Reporting from Nevada City, CA.
Upon writing, I’m in Nevada City at an “herbal lounge” called Elixart. And I’m doing a drug which will, on Sept. 30, be illegal as doing heroin.
Picture courtesy of Yelp
I’m here with Mike Margolies, and we’re sharing a large pot of kratom — a plant indigenous to Thailand and Southeast Asia.
Thanks to the DEA, the contents in the glass you see below will soon be highly illegal. But not quite yet. Because, you know, arbitrariness is arbitrary.
Elixart serves up all types of weird concoctions. You can order everything from kava (a relaxing root), shilajit (a primordial ooze full of minerals), coca leaves bashed into a tea (ahem), and much more.
But kratom, today at least, is the talk of the lounge. And it’s perfect I’m here drinking this with Mike.
Mike is the “Director of Expansion” for a magazine called Psymposia. They publish articles about cognitive liberty, psychedelics and the War on Drugs.
“A big part of Psymposia’s goal,” Mike told me between sips of kratom, “is to make the drug war obsolete.”
We plan to talk more about Psymposia, and what they do, in tomorrow’s episode. Stay tuned for that.
Today, though, we’ll dig deeper into the DEA’s decision to ban kratom from being sold in the United States — even going so far as to lumping it in with Schedule I drugs such as heroin, LSD and the ever-dreaded marijuana.
According to the DEA, its decision to ban the plant is part of a larger effort to “avoid an imminent hazard to public safety.”
Keep in mind, the DEA hasn’t released any data which supports the idea that kratom is causing havoc in the harrowed streets of the Land of the Free. In fact, the actual data about Kratom reveals a different story.
Numerous medical journals have shown its effectiveness in safely fighting opiate addiction withdrawal. (In the U.S., where heroin addiction has reached near-epidemic levels, this should be worthy of an investigation, not blanket banning.) Moreover, Kratom can also be used to help relieve chronic pain in patients with chronic illnesses without the use of more-addictive opiates prescribed by doctors (pharmaceuticals, as you may know, are oftentimes the “gateway” to street heroin use).
Kratom is far safer than, let’s say, a drug called fentanyl, which is manufactured by the Arizona-based pharmaceutical company Insys. Fentanyl is 50 times stronger than heroin, and is linked to a growing number of deaths in the U.S. In fact, it’s the drug, we now know, that accidentally killed Prince.

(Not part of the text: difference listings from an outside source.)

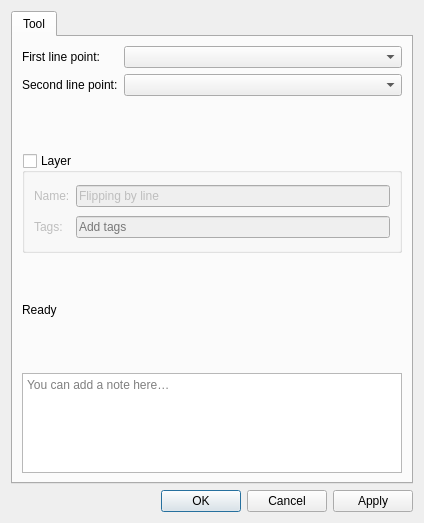
The window that src/libs/vtools/dialogs/tools/dialogflippingbyline.ui (equinox-patterns/Ostara) describes before a commit, drawn with Qt 5.
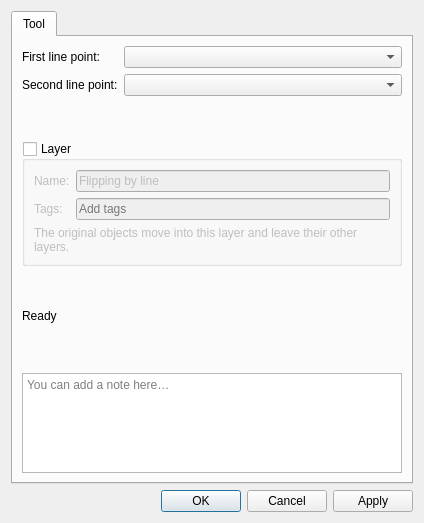
The same window after the commit. Icons and pictures are not drawn. Custom widgets are drawn as their Qt base class.

```diff
--- a/src/libs/vtools/dialogs/tools/dialogflippingbyline.ui
+++ b/src/libs/vtools/dialogs/tools/dialogflippingbyline.ui
@@ -112,6 +112,16 @@
             </property>
            </widget>
           </item>
+          <item row="2" column="0" colspan="2">
+           <widget class="QLabel" name="labelLayerHint">
+            <property name="text">
+             <string>The original objects move into this layer and leave their other layers.</string>
+            </property>
+            <property name="wordWrap">
+             <bool>true</bool>
+            </property>
+           </widget>
+          </item>
          </layout>
         </widget>
        </item>
```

Kratom, on the other hand, has been shown to help drug abusers wean themselves off of hard drugs like heroin and even meth with very few (and very minor) side effects.
“Kratom,” a worker at Elixart just told us, “has properties which make it very beneficial for pain, stress and anxiety. It interacts with the opioid receptors in the brain. It is not technically an opioid, but it acts like one.”
Which is why it can help heroin users safely wean off of heroin without the excruciating — and sometimes deadly — withdrawal symptoms.
Yes, that’s right…
It’s an actual solution to the heroin epidemic. And for that reason, it should be encouraged and studied, rather than banned completely.
But, alas, government officials are all too happy to parade around pictures which show the horror of drugs — but never acknowledge the horrors created by the Drug War. And of course, they’ll be the first to ride their high horses into a Kratom facility and pick it clean after the plant becomes illegal.
Here’s the worst part…
Dig a little deeper into why Kratom is being banned, and the picture becomes painfully clear. Big Pharma wants its pound of flesh.
“Currently,” Matt Agorist writes on the Free Thought Project, “the pharmaceutical industry is using kratom alkaloids to manufacture synthetic opioids. As Cassius Kamarampi points out, three synthetic opioids, in particular, were synthesized from the alkaloids in kratom from 2008- 2016: MGM-9, MGM-15, and MGM-16. They were synthesized from kratom’s alkaloids Mitragynine and 7-Hydroxymitragynine: to make what is essentially patentable, pharmaceutical kratom.”
Glaxo Smith Kline and French Laboratories were the first at filing patents for the synthetic kratom alkaloids.
Why? Well, legal pain medicine has been killing thousands each year and converting users into heroin addicts. For that reason, Big Pharma is searching hard for an alternative.
“Kratom,” says Matt, “could be that alternative. However, since kratom can be grown in your backyard, pharmaceutical companies can’t monopolize it — unless the government outlaws it.”
And there’s the rub.
Tomorrow, we’re going to talk to our friend Mike Margolies about Kratom, abolishing the DEA, the therapeutic value of psychedelic drugs and what Psymposia is doing to “make the Drug War obsolete.”
For now, I’m going to enjoy my harmless drug before it becomes illegal.
Stay tuned. I’ll talk to you tomorrow.
Managing editor, Laissez Faire Today